Of course I’m being unfair by picking on Scott Phillips’ moronic screenplay. Neither Phillips nor director Steve Wang care enough to even bother disguising the fact that their movie exists in a bubble where logic doesn’t exist, so why should I call them on it? As a reward for the audience temporarily removing their brain, Wang has injected the film with intense Hong Kong-style action, which means there are a lot of posing and a lot of Chinese stuntmen getting kicked, go flying through the air, and do some cool spinning thing before finally hitting the ground, wall, or whatever happens to be in their way.

John Pyper-Ferguson has the Ugly American role. Not only is Ferguson’s Madison attired in country and western wear, but just in case you still haven’t “got” that he’s a racist redneck, he insults anyone who isn’t white and, later in the film, uses a whip to beat a black man. Are we supposed to hate this guy? I think so! As the head mercenary, Madison is ordered to bring Wong back in one piece, although he is allowed to shoot Wong in the legs to subdue him.
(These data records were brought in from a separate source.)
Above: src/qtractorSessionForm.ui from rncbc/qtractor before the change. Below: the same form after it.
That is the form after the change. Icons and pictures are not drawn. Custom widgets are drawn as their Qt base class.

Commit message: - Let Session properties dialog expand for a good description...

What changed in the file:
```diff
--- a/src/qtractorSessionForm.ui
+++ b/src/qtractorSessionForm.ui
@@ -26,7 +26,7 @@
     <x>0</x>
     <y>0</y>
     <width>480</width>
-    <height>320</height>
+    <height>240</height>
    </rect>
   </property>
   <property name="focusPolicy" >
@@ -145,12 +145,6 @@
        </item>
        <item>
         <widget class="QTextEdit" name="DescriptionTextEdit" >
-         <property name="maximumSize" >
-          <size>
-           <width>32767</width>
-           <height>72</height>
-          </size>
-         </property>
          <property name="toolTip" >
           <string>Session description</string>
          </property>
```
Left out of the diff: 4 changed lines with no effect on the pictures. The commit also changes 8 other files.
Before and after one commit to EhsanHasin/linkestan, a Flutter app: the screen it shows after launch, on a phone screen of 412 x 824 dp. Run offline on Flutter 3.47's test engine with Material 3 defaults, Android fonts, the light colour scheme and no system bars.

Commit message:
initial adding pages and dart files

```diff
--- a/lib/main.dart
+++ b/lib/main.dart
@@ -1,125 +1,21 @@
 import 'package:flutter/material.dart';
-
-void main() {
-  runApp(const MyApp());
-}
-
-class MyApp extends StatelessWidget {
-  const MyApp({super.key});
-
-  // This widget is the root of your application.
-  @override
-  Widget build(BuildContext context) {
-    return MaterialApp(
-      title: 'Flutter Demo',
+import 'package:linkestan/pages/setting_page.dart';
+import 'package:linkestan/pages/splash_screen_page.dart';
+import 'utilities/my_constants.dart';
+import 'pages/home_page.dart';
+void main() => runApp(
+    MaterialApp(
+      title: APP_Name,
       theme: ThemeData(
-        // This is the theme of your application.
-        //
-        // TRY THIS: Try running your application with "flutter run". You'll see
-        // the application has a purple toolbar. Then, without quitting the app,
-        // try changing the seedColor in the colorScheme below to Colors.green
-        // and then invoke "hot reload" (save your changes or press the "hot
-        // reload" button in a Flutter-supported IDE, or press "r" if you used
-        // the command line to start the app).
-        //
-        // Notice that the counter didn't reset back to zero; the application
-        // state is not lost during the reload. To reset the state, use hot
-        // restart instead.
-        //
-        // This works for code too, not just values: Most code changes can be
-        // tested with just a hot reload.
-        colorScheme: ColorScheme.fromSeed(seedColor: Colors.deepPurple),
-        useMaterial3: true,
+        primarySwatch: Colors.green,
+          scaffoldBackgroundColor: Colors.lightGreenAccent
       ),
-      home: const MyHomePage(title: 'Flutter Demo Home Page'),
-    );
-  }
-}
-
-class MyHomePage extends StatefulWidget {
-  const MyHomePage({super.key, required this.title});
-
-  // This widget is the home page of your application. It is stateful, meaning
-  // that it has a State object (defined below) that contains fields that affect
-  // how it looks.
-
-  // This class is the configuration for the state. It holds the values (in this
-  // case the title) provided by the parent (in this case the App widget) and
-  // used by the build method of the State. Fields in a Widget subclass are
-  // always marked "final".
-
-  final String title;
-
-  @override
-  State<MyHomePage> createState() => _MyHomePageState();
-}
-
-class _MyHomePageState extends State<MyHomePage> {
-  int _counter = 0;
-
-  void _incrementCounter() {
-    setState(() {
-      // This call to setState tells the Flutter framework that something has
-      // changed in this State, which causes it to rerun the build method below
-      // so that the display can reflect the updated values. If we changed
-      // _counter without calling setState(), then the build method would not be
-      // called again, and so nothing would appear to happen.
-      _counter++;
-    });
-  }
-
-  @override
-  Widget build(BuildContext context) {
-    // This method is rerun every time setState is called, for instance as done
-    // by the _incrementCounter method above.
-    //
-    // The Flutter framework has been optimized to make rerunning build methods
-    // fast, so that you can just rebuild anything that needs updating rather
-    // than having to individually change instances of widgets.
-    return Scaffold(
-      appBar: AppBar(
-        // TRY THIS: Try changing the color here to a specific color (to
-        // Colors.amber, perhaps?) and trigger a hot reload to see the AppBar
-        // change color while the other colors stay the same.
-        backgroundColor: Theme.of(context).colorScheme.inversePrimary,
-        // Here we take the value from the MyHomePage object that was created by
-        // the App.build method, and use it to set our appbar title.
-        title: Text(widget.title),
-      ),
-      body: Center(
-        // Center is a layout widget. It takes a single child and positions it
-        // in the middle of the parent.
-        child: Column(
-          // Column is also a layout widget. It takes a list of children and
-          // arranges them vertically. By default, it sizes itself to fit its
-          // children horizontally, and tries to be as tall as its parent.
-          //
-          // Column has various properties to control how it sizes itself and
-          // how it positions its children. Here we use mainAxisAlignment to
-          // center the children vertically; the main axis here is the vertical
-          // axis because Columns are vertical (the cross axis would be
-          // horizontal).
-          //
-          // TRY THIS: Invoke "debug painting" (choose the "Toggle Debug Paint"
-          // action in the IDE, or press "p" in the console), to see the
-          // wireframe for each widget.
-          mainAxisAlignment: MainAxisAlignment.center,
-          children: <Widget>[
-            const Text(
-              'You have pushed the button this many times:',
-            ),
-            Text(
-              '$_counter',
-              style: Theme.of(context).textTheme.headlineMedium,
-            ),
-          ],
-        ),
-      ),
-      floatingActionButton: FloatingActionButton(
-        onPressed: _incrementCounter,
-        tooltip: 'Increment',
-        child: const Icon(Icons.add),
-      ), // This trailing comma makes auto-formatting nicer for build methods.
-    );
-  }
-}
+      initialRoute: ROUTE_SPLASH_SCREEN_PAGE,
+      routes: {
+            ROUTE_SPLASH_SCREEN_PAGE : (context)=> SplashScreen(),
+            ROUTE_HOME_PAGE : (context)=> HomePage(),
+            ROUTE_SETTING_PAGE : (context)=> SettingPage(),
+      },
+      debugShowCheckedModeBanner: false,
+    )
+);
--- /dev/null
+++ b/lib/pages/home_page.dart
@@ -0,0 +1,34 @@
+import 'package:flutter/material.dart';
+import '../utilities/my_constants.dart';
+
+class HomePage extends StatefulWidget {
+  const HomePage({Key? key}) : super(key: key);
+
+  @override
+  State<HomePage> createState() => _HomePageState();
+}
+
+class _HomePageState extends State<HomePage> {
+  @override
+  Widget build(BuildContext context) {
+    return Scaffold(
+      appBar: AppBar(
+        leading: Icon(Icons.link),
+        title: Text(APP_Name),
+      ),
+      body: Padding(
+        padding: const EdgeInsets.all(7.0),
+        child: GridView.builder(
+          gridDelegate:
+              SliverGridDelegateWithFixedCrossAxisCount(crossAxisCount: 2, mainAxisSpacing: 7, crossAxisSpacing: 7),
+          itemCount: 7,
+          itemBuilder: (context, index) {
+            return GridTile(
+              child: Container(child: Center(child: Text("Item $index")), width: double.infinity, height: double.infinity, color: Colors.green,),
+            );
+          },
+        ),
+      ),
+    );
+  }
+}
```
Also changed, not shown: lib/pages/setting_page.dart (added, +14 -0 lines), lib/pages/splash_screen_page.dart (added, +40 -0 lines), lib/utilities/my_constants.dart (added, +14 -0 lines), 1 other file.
Which brings me to this observation: Madison and company sure seem arbitrary about the “don’t shoot him above the legs” policy. At one point Madison blows up a motel while Wong is supposed to be in it. At other times Madison instructs his people to shoot Wong only in the legs. I’m confused.

You’ll have to excuse me for trying to inject a bit of reason into one single thing that “Drive” does, because I just can’t help myself. Anyways, Mark Dacascos (“Crying Freeman”) is very good in the role of the reformed assassin, although I have to wonder why a guy working as a Red Chinese killer in Hong Kong is named “Toby”. And while the movie tells us that the implant in Wong’s chest makes him faster and stronger, apparently they lied, because Wong keeps kicking and punching and beating up Madison’s mercenaries, and yet they keep coming and coming and coming! Super strength? I think not.

Kadeem Hardison (“Showtime”) plays the smart-alecky buddy well, and also gets in some good one-liners. His role is pretty much the comedian to Dacascos’ straight man, and the two offer up some decent chemistry. Brittany Murphy (“8 Mile”) shows up as a ditzy motel manager who helps the boys out.

“Drive” is a terrific action film, filled with inspired martial arts sequences. Unfortunately that’s pretty much all the movie has to offer. Mark Dacascos has never looked more “Hong Kong”, even if the actor himself doesn’t actually look Chinese. For that matter, it seems rather odd that all the supposedly Chinese characters are played by Japanese actors. And no, I don’t have to see their real names to know they’re Japanese and not Chinese.

On an interesting note, “Drive” features not one, not two, not even three, but four scenes of actors running heroically away from exploding fireballs. Now that has got to be some kind of record!

Steve Wang (director) / Scott Phillips (screenplay)
CAST: Mark Dacascos …. Toby Wong
Kadeem Hardison …. Malik Brody
John Pyper-Ferguson …. Vic Madison
Brittany Murphy …. Deliverance Bodine

Buy Drive on DVD